However, nervousness over Greece's debt negotiations and a fall in crude oil prices tempered risk sentiment. On Thursday, the standoff between Greece and its creditors seemed to have worsened when the International Monetary Fund announced that its delegation had left negotiations in Brussels due to "major differences" with Athens over how to save the country from bankruptcy.
"Regional investors are a bit unsure about how Greece will play out. There are reports making the rounds suggesting the German government is preparing for a Greek bankruptcy. As a result, some investors would be unwilling to be overexposed heading into the weekend," Stan Shamu, IG's market strategist, wrote in a note.
Overnight, U.S. stocks ended up slightly, as a positive retail sales report helped to offset negative news out of Greece. The Dow Jones Industrial Average and the added 0.2 percent each, while the tech-heavy ticked up 0.1 percent.
Mainland markets up
The key Shanghai stock index advanced 0.9 percent to a fresh seven-year closing high, but sentiment was cautious as investors eyed a fresh batch of initial public offerings (IPOs) on tap next Friday
The slew of new share listings could lock up an estimated 5.5 trillion yuan of funds, according to market analysts.
The blue-chip CSI 300 index moved up 0.5 percent, while the smaller Shenzhen Composite index rallied 1.3 percent as some investors believed last week's correction was overdone.
In Hong Kong, the Hang Seng index rose 1.2 percent.
Nikkei adds 0.1%

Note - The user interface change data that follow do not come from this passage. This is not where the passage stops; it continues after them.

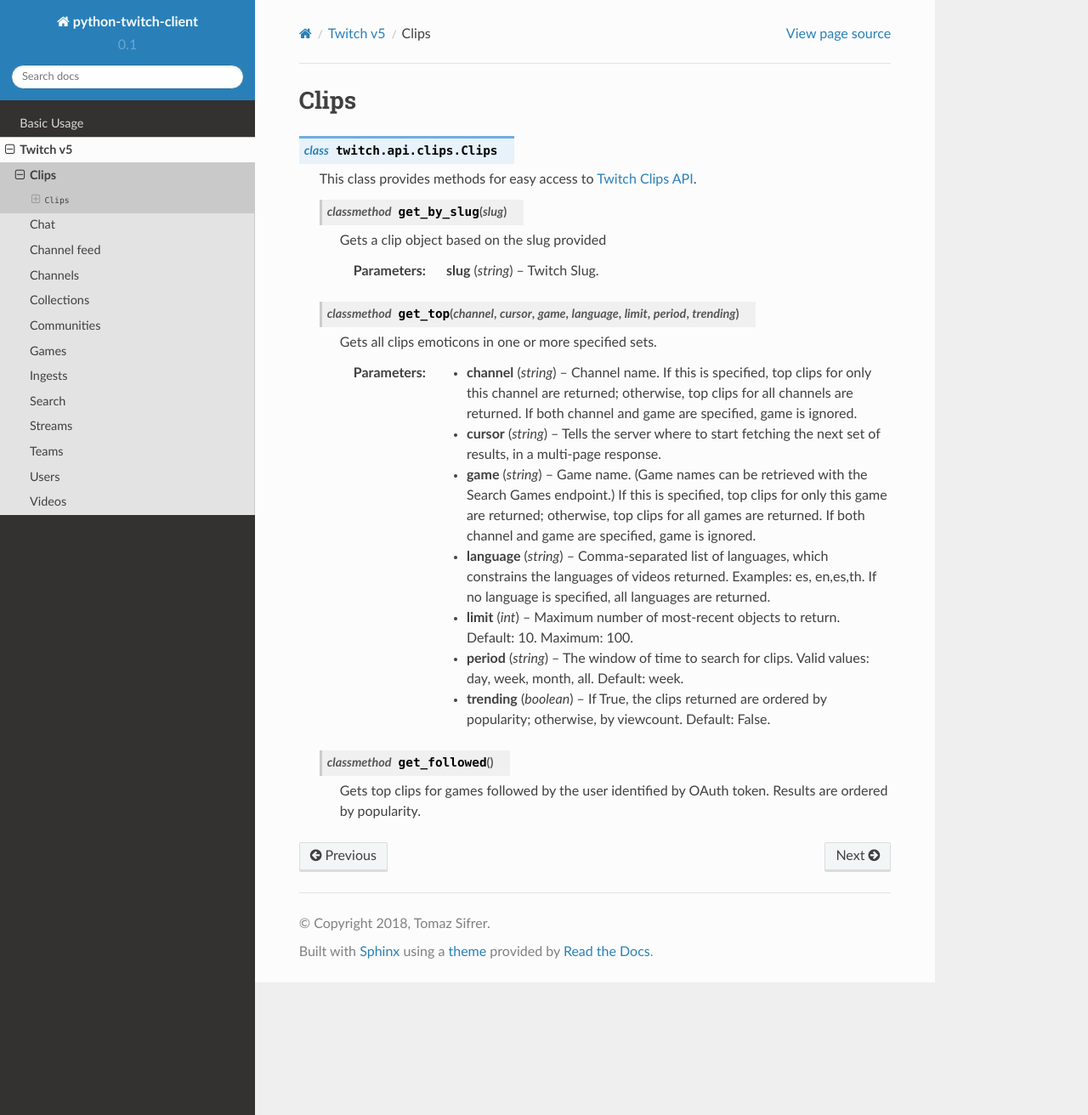
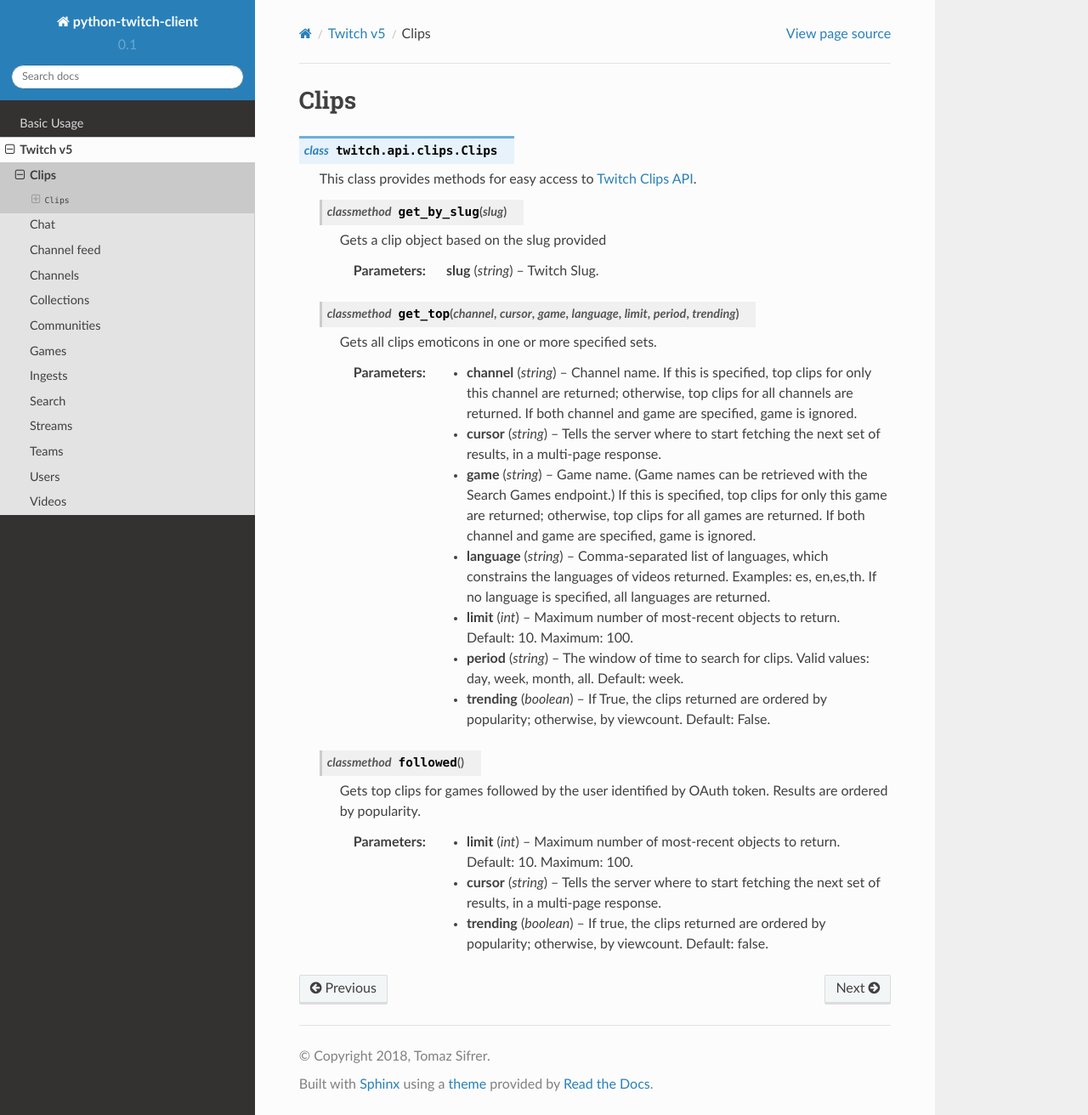
Before and after one commit to tsifrer/python-twitch-client, a Sphinx documentation site: the page built from docs/v5/clips.rst, in a window 1280 px wide and 1312 px high. Shown: the whole window at 85% size. Built offline with Sphinx 7.4.7 and the Read the Docs theme 2.0.0, drawn with Linux system fonts in a browser that asks for light colours.

Commit message:
Fix incorrect classmethod name (#29)
* Fix incorrect classmethod name

* add params to followed

```diff
--- a/docs/v5/clips.rst
+++ b/docs/v5/clips.rst
@@ -27,9 +27,13 @@
         :param boolean trending: If True, the clips returned are ordered by popularity; otherwise, by viewcount. Default: False.
 
 
-    .. classmethod:: get_followed()
+    .. classmethod:: followed()
 
         Gets top clips for games followed by the user identified by OAuth token. Results are ordered by popularity.
 
+        :param int limit: Maximum number of most-recent objects to return. Default: 10. Maximum: 100.
+        :param string cursor: Tells the server where to start fetching the next set of results, in a multi-page response.
+        :param boolean trending: If true, the clips returned are ordered by popularity; otherwise, by viewcount. Default: false.
+
 
 .. _`Twitch Clips API`: https://dev.twitch.tv/docs/v5/reference/clips
```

Despite marginal gains on the final trading day, the Tokyo bourse sagged 0.64 percent for the whole of this week.
Toshiba pulled back from earlier losses of more than 2 percent to end down 0.9 percent on a report by the Nikkei business daily that the company is expected to amend past reports to ensure accurate reporting.
Kospi drops 0.2%
SK Chemicals declined 2.8 percent after South Korea's patent watchdog ruled against the company concerning a pneumonia vaccine that SK Chemicals had been developing based on a Pfizer drug.
Builder Samsung C&T remained in focus following Thursday's announcement that it would sell 9 million common treasury shares to construction materials firm KCC Corp. The stake sale sets the scene for a battle against U.S. activist fund Elliott, which on Tuesday sought an injunction to block a takeover deal of Samsung C&T by Cheil Industries.
Shares of Samsung C&T extended losses to tumble nearly 2 percent, while Cheil Industries - the de facto holding company of Samsung Group - gained 1.1 percent.
ASX slips 0.2%
Australia's S&P ASX 200 index ended down modestly, a day after posting its biggest advance in seven weeks on the back of an upbeat jobs report. For the week, the Sydney bourse notched up 0.85 percent.
Iron ore prices hitting fresh four month highs of $65.40 a tonne did little to help miners; Fortescue Metals and Rio Tinto receded nearly 1 percent each, while BHP Billiton erased 1.2 percent after Thursday's huge gains.
The healthcare sector outperformed the bourse, with Healthscope and Medibank up 1.5 percent each.
The S&P BSE Sensex and the 50-share Nifty index finished up 0.2 percent ahead of the release of consumer price inflation later in the day. When released, the data showed that India's retail inflation edged up to 5.01 percent in May.
Industrial production for April came in at 4.1 percent, compared to the same period last year.